REM sleep is often referred to as paradoxical or active sleep. It is the sleep stage when dreaming occurs. If present, the EEG drops to a mixed frequency, mostly low voltage recording. One can differentiate between stage 1 and REM by looking at the chin EMG lead. The amplitude in stage REM is extremely low whereas it is higher in stage 1. In fact, during REM the chin EMG should be at its lowest point of the whole night. Short phasic twitches of the limb muscles may occur during REM, although normal individuals are completely paralyzed during REM.
Another factor that helps to diagnose REM is the presence of rapid eye movements that appear intermittently throughout this stage. Respiratory variation as well as cardiac sinus arrhythmia can be present, especially during phasic REM. Spindles also occur on occasion during REM, which can make differentiating between REM and stage 2 a little more difficult. As long as the time between spindles is 3 minutes or more, the stage is scored as REM. EMG tone is the ultimate arbiter in many cases. Comparing chin tone during stage 2 and the stage in question is helpful. Sawtooth waves can also sometimes be seen during REM. These are waves that have a narrowed, triangular appearance running at frequencies of 2 Hz to 6 Hz and at amplitudes between 40 mV and 100 mV. They usually occur for a few seconds at a time.
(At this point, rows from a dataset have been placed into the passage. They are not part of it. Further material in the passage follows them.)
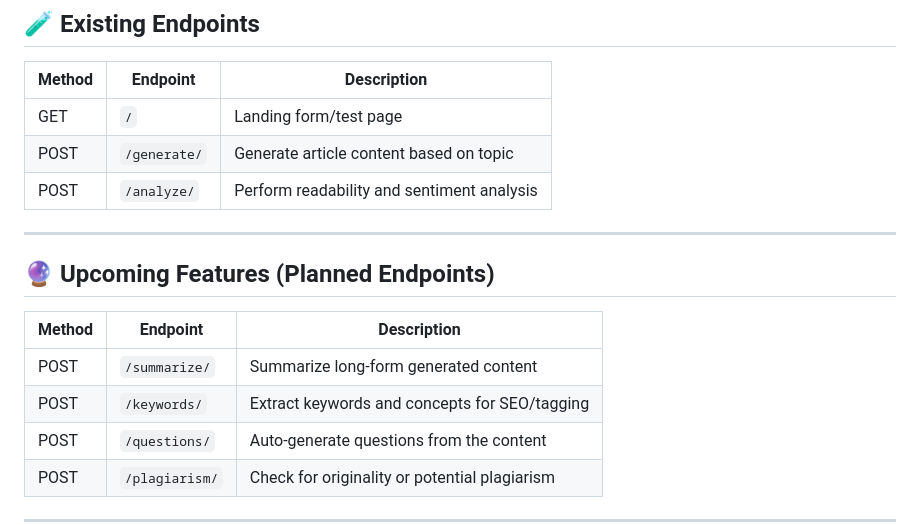
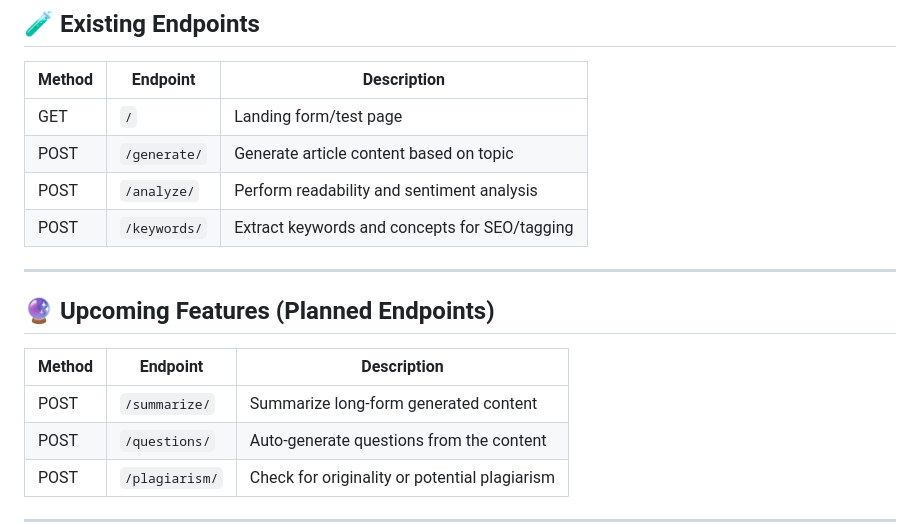
Before and after one commit to Sevenwings26/AI-Content-Sentiment-Analyzer-Gemini-powered, a Markdown page: README.md, the part around the change. Rendered like a GitHub page.

```diff
--- a/README.md
+++ b/README.md
@@ -71,6 +71,7 @@ This project is a lightweight FastAPI application powered by **Google Gemini (ge
 | GET    | `/`          | Landing form/test page                     |
 | POST   | `/generate/` | Generate article content based on topic    |
 | POST   | `/analyze/`  | Perform readability and sentiment analysis |
+| POST   | `/keywords/`  | Extract keywords and concepts for SEO/tagging |
 
 ---
 
@@ -79,7 +80,6 @@ This project is a lightweight FastAPI application powered by **Google Gemini (ge
 | Method | Endpoint       | Description                                   |
 | ------ | -------------- | --------------------------------------------- |
 | POST   | `/summarize/`  | Summarize long-form generated content         |
-| POST   | `/keywords/`   | Extract keywords and concepts for SEO/tagging |
 | POST   | `/questions/`  | Auto-generate questions from the content      |
 | POST   | `/plagiarism/` | Check for originality or potential plagiarism |
 
```
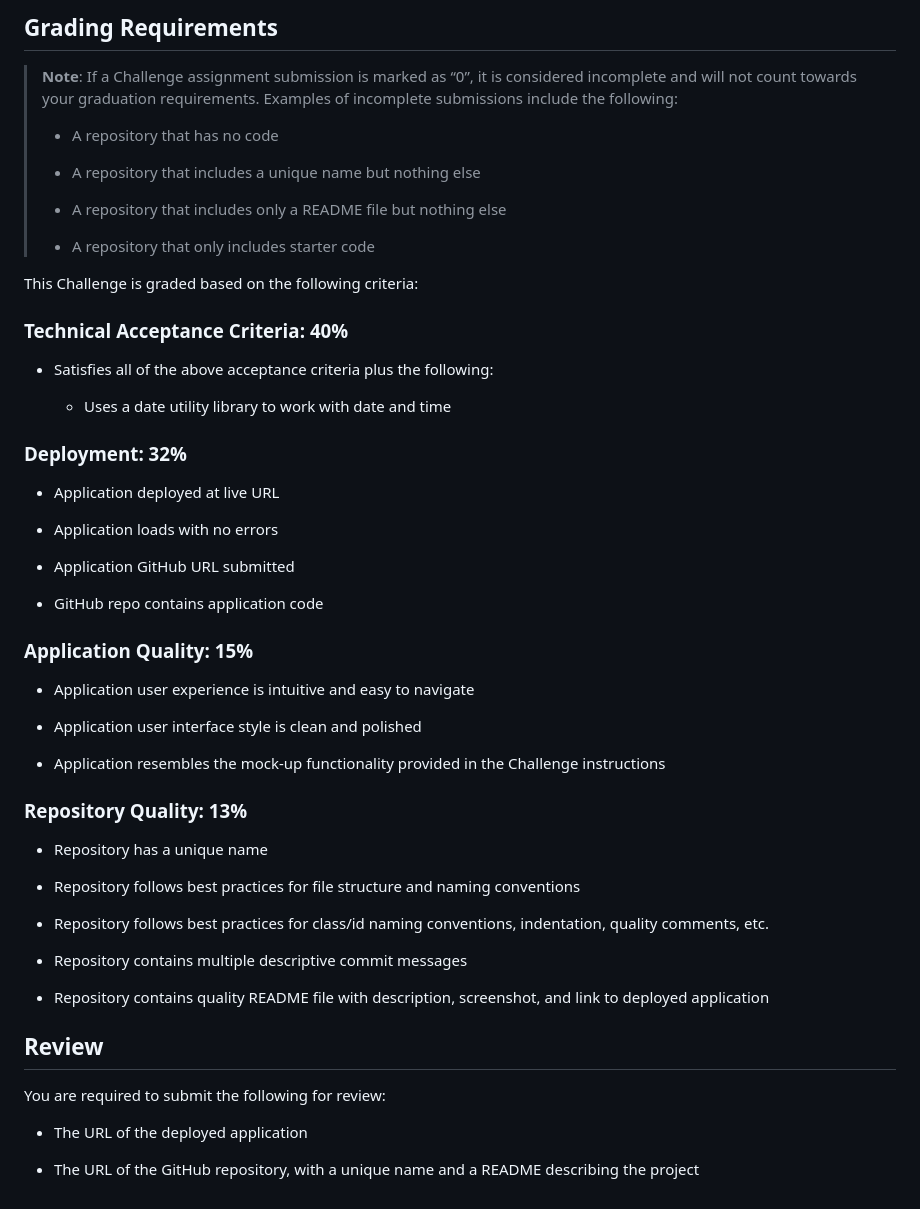
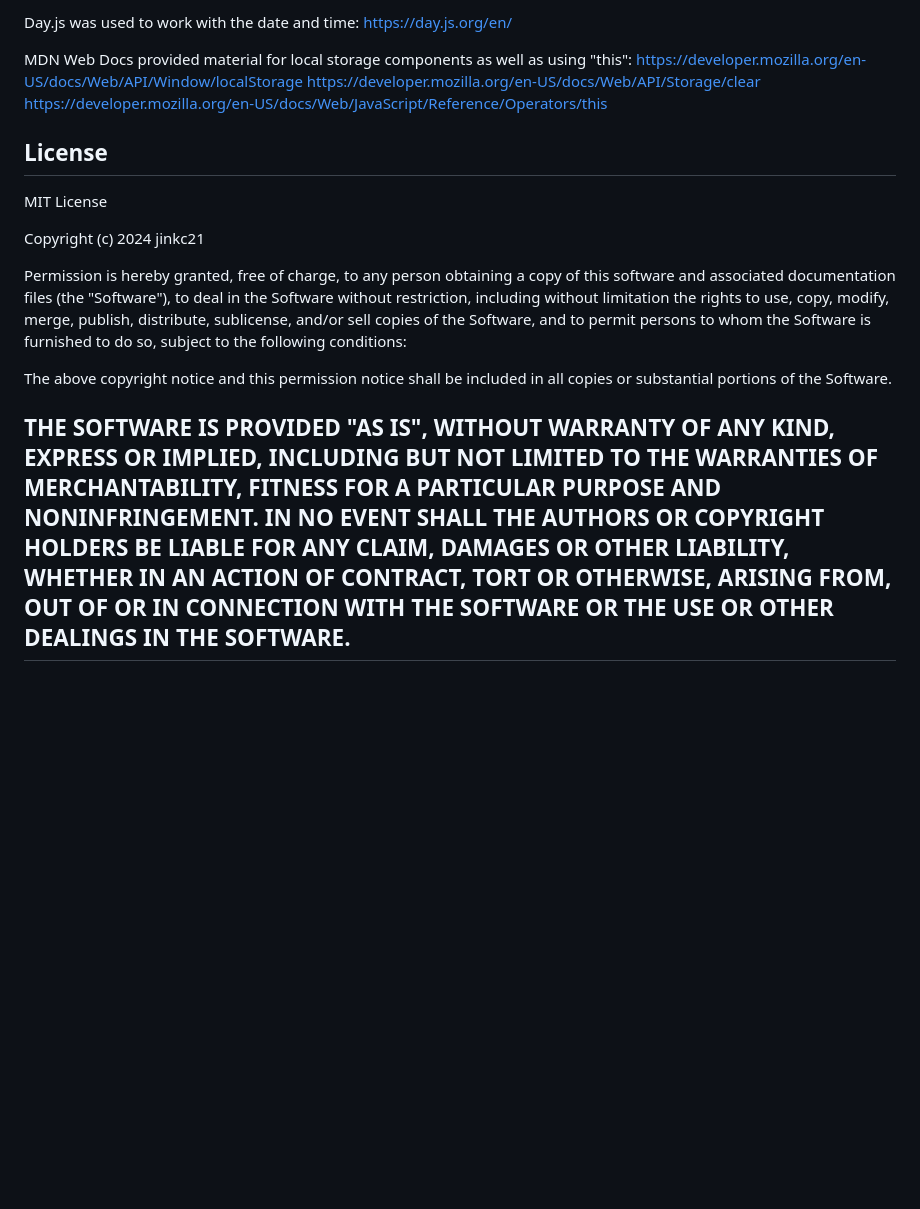
Before and after one commit to jinkc21/w5c-work-day-scheduler, a Markdown page: README.md, the part around the change printed below. GitHub-like rendering; blank space fills up the shorter version.

```diff
--- a/README.md
+++ b/README.md
@@ -41,58 +22,33 @@ The following animation demonstrates the application functionality:
 
-## Grading Requirements
+Day.js was used to work with the date and time:
+https://day.js.org/en/
 
-> **Note**: If a Challenge assignment submission is marked as “0”, it is considered incomplete and will not count towards your graduation requirements. Examples of incomplete submissions include the following:
->
-> * A repository that has no code
->
-> * A repository that includes a unique name but nothing else
->
-> * A repository that includes only a README file but nothing else
->
-> * A repository that only includes starter code
+MDN Web Docs provided material for local storage components as well as using "this":
+https://developer.mozilla.org/en-US/docs/Web/API/Window/localStorage
+https://developer.mozilla.org/en-US/docs/Web/API/Storage/clear
+https://developer.mozilla.org/en-US/docs/Web/JavaScript/Reference/Operators/this
 
-This Challenge is graded based on the following criteria:
+## License
 
-### Technical Acceptance Criteria: 40%
+MIT License
 
-* Satisfies all of the above acceptance criteria plus the following:
+Copyright (c) 2024 jinkc21
 
-  * Uses a date utility library to work with date and time
+Permission is hereby granted, free of charge, to any person obtaining a copy
+of this software and associated documentation files (the "Software"), to deal
+in the Software without restriction, including without limitation the rights
+to use, copy, modify, merge, publish, distribute, sublicense, and/or sell
+copies of the Software, and to permit persons to whom the Software is
+furnished to do so, subject to the following conditions:
 
-### Deployment: 32%
+The above copyright notice and this permission notice shall be included in all
+copies or substantial portions of the Software.
 
-* Application deployed at live URL
-
-* Application loads with no errors
-
-* Application GitHub URL submitted
-
-* GitHub repo contains application code
-
-### Application Quality: 15%
-
-* Application user experience is intuitive and easy to navigate
-
-* Application user interface style is clean and polished
-
-* Application resembles the mock-up functionality provided in the Challenge instructions
-
-### Repository Quality: 13%
-
-* Repository has a unique name
-
-* Repository follows best practices for file structure and naming conventions
-
-* Repository follows best practices for class/id naming conventions, indentation, quality comments, etc.
-
-* Repository contains multiple descriptive commit messages
-
-* Repository contains quality README file with description, screenshot, and link to deployed application
-
-## Review
-
-You are required to submit the following for review:
-
-* The URL of the deployed application
-
-* The URL of the GitHub repository, with a unique name and a README describing the project
+THE SOFTWARE IS PROVIDED "AS IS", WITHOUT WARRANTY OF ANY KIND, EXPRESS OR
+IMPLIED, INCLUDING BUT NOT LIMITED TO THE WARRANTIES OF MERCHANTABILITY,
+FITNESS FOR A PARTICULAR PURPOSE AND NONINFRINGEMENT. IN NO EVENT SHALL THE
+AUTHORS OR COPYRIGHT HOLDERS BE LIABLE FOR ANY CLAIM, DAMAGES OR OTHER
+LIABILITY, WHETHER IN AN ACTION OF CONTRACT, TORT OR OTHERWISE, ARISING FROM,
+OUT OF OR IN CONNECTION WITH THE SOFTWARE OR THE USE OR OTHER DEALINGS IN THE
+SOFTWARE.
+---
```
Also changed, not shown: other parts of README.md (+11 -30 lines), assets/images/main.png (added), assets/images/past-present-future.png (added), assets/images/work-day-example.png (added), 3 other files.
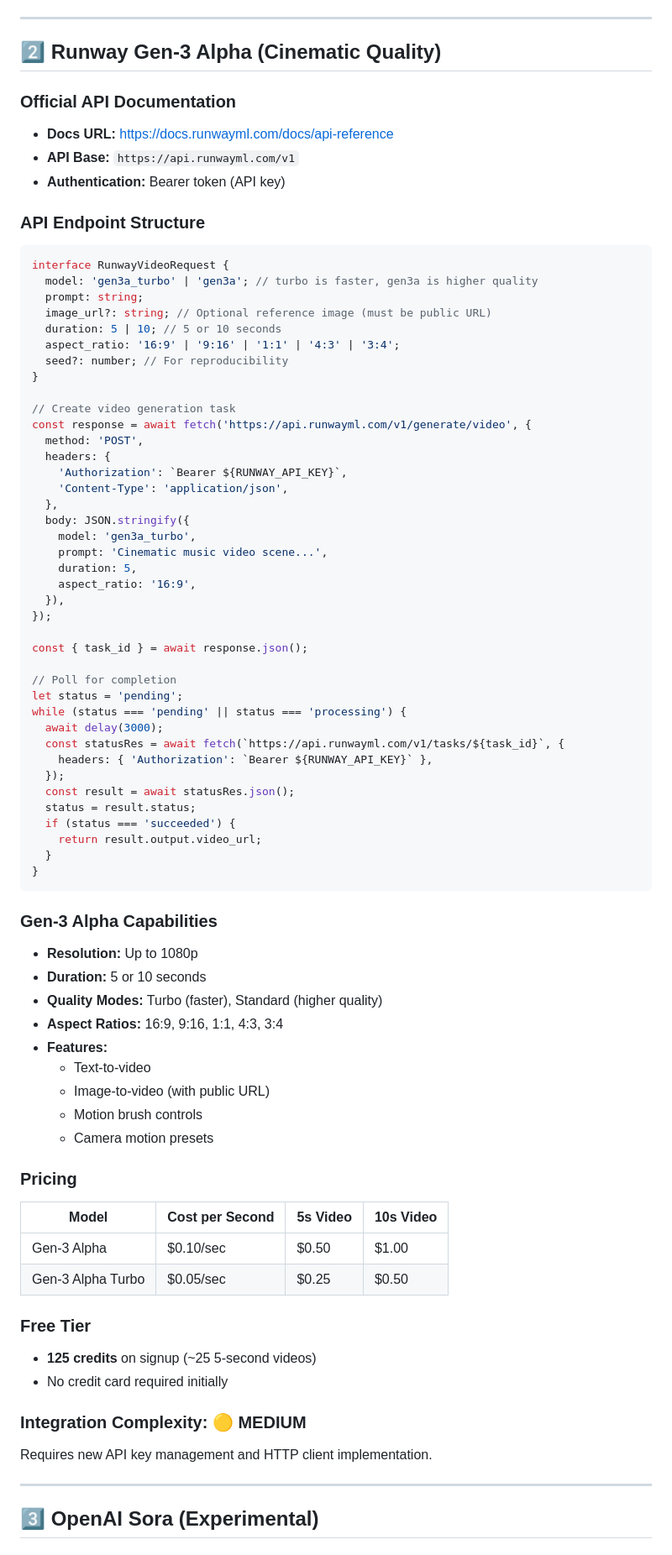
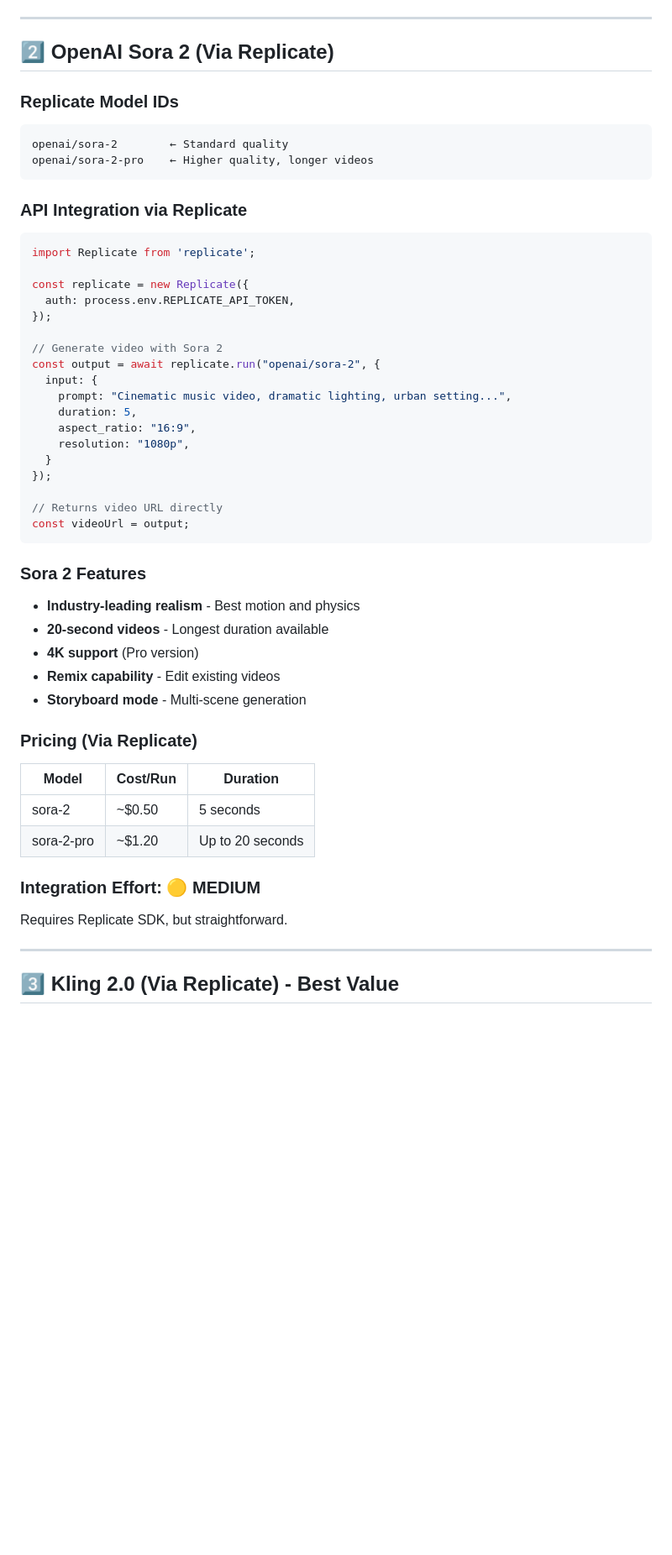
Before and after one commit to natelasko528/Music-video-generator-, a Markdown page: VIDEO_API_RESEARCH_PLAN.md, the part around one of its changes. Shown at 84% size. GitHub-like rendering; blank space fills up the shorter version.

````diff
--- a/VIDEO_API_RESEARCH_PLAN.md
+++ b/VIDEO_API_RESEARCH_PLAN.md
@@ -71,81 +74,53 @@ Update `VIDEO_MODELS` in `store.ts` to include veo-3.0-generate-001.
 
 ---
 
-## 2️⃣ Runway Gen-3 Alpha (Cinematic Quality)
+## 2️⃣ OpenAI Sora 2 (Via Replicate)
 
-### Official API Documentation
-- **Docs URL:** https://docs.runwayml.com/docs/api-reference
-- **API Base:** `https://api.runwayml.com/v1`
-- **Authentication:** Bearer token (API key)
+### Replicate Model IDs
+```
+openai/sora-2        ← Standard quality
+openai/sora-2-pro    ← Higher quality, longer videos
+```
 
-### API Endpoint Structure
+### API Integration via Replicate
 ```typescript
-interface RunwayVideoRequest {
-  model: 'gen3a_turbo' | 'gen3a'; // turbo is faster, gen3a is higher quality
-  prompt: string;
-  image_url?: string; // Optional reference image (must be public URL)
-  duration: 5 | 10; // 5 or 10 seconds
-  aspect_ratio: '16:9' | '9:16' | '1:1' | '4:3' | '3:4';
-  seed?: number; // For reproducibility
-}
+import Replicate from 'replicate';
 
-// Create video generation task
-const response = await fetch('https://api.runwayml.com/v1/generate/video', {
-  method: 'POST',
-  headers: {
-    'Authorization': `Bearer ${RUNWAY_API_KEY}`,
-    'Content-Type': 'application/json',
-  },
-  body: JSON.stringify({
-    model: 'gen3a_turbo',
-    prompt: 'Cinematic music video scene...',
-    duration: 5,
-    aspect_ratio: '16:9',
-  }),
+const replicate = new Replicate({
+  auth: process.env.REPLICATE_API_TOKEN,
 });
 
-const { task_id } = await response.json();
+// Generate video with Sora 2
+const output = await replicate.run("openai/sora-2", {
+  input: {
+    prompt: "Cinematic music video, dramatic lighting, urban setting...",
+    duration: 5,
+    aspect_ratio: "16:9",
+    resolution: "1080p",
+  }
+});
 
-// Poll for completion
-let status = 'pending';
-while (status === 'pending' || status === 'processing') {
-  await delay(3000);
-  const statusRes = await fetch(`https://api.runwayml.com/v1/tasks/${task_id}`, {
-    headers: { 'Authorization': `Bearer ${RUNWAY_API_KEY}` },
-  });
-  const result = await statusRes.json();
-  status = result.status;
-  if (status === 'succeeded') {
-    return result.output.video_url;
-  }
-}
+// Returns video URL directly
+const videoUrl = output;
 ```
 
-### Gen-3 Alpha Capabilities
-- **Resolution:** Up to 1080p
-- **Duration:** 5 or 10 seconds
-- **Quality Modes:** Turbo (faster), Standard (higher quality)
-- **Aspect Ratios:** 16:9, 9:16, 1:1, 4:3, 3:4
-- **Features:**
-  - Text-to-video
-  - Image-to-video (with public URL)
-  - Motion brush controls
-  - Camera motion presets
+### Sora 2 Features
+- **Industry-leading realism** - Best motion and physics
+- **20-second videos** - Longest duration available
+- **4K support** (Pro version)
+- **Remix capability** - Edit existing videos
+- **Storyboard mode** - Multi-scene generation
 
-### Pricing
-| Model | Cost per Second | 5s Video | 10s Video |
-|-------|-----------------|----------|-----------|
-| Gen-3 Alpha | $0.10/sec | $0.50 | $1.00 |
-| Gen-3 Alpha Turbo | $0.05/sec | $0.25 | $0.50 |
+### Pricing (Via Replicate)
+| Model | Cost/Run | Duration |
+|-------|----------|----------|
+| sora-2 | ~$0.50 | 5 seconds |
+| sora-2-pro | ~$1.20 | Up to 20 seconds |
 
-### Free Tier
-- **125 credits** on signup (~25 5-second videos)
-- No credit card required initially
-
-### Integration Complexity: 🟡 MEDIUM
-Requires new API key management and HTTP client implementation.
+### Integration Effort: 🟡 MEDIUM
+Requires Replicate SDK, but straightforward.
 
 ---
 
-## 3️⃣ OpenAI Sora (Experimental)
+## 3️⃣ Kling 2.0 (Via Replicate) - Best Value
 
````
Also changed, not shown: other parts of VIDEO_API_RESEARCH_PLAN.md (+273 -271 lines).
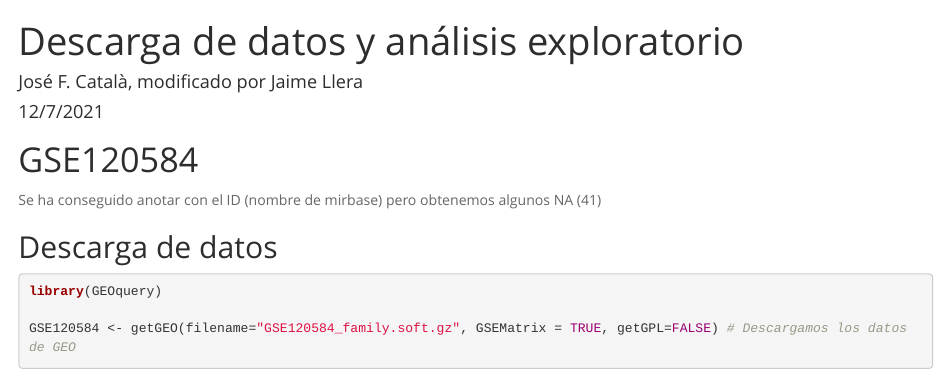
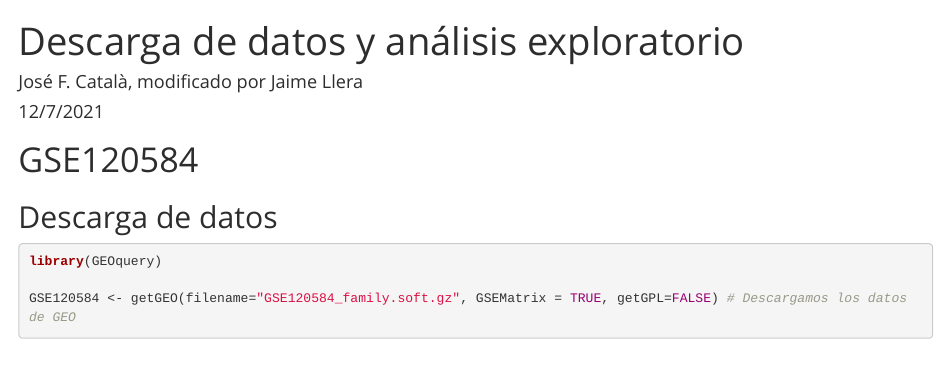
Before and after one commit to Jaimelan/Code_Masters_Final_Project, an R Markdown document (scripts/2_exploratory_analysis/GSE120584.rmd): the page in a window 1100 px wide, from its top. Rendered offline with R 4.5, knitr and Pandoc, with nearby package versions; some code elsewhere in the file could not run offline.

Commit message:
Update GSE120584.rmd

```diff
--- a/scripts/2_exploratory_analysis/GSE120584.rmd
+++ b/scripts/2_exploratory_analysis/GSE120584.rmd
@@ -13,7 +13,6 @@ output:
 
 # GSE120584
 
-Se ha conseguido anotar con el ID (nombre de mirbase) pero obtenemos algunos NA (41)
 
 ## Descarga de datos
 
```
There is often difficulty in determining the initiation and cessation of REM. It usually originates out of stage 2 and begins when the chin EMG drops to its lowest point in the study and a mixed-frequency low-voltage EEG appears. The end of REM occurs when the criteria for REM are no longer met. This happens with an arousal, which always resets the scoring rules. It can also occur with the appearance of K complexes, repetitive spindles, and increased chin EMG tone.
Insuring that a patient is asleep during respiratory or other events is key to the diagnosis of sleep apnea and other types of sleep disordered breathing. Technicians collecting the study as well as those dedicated to the post-test staging of sleep and scoring of respiratory events need to become as familiar with looking at and diagnosing an epoch of sleep as they might be with riding a bicycle. In other words, this skill needs to become second nature to the competent sleep technician. This brief introduction covers only the most important points of sleep stage and respiratory scoring. There is much more to learn and investing in any one or all of several atlases dedicated to this subject is recommended for any RCP interested in doing sleep laboratory testing. N
Thomas M. Kilkenny, DO, FAASM, is director of the Sleep Apnea Center, Staten Island University Hospital, Staten Island, NY; and Steve Grenard, RRT, is clinical coordinator of the center.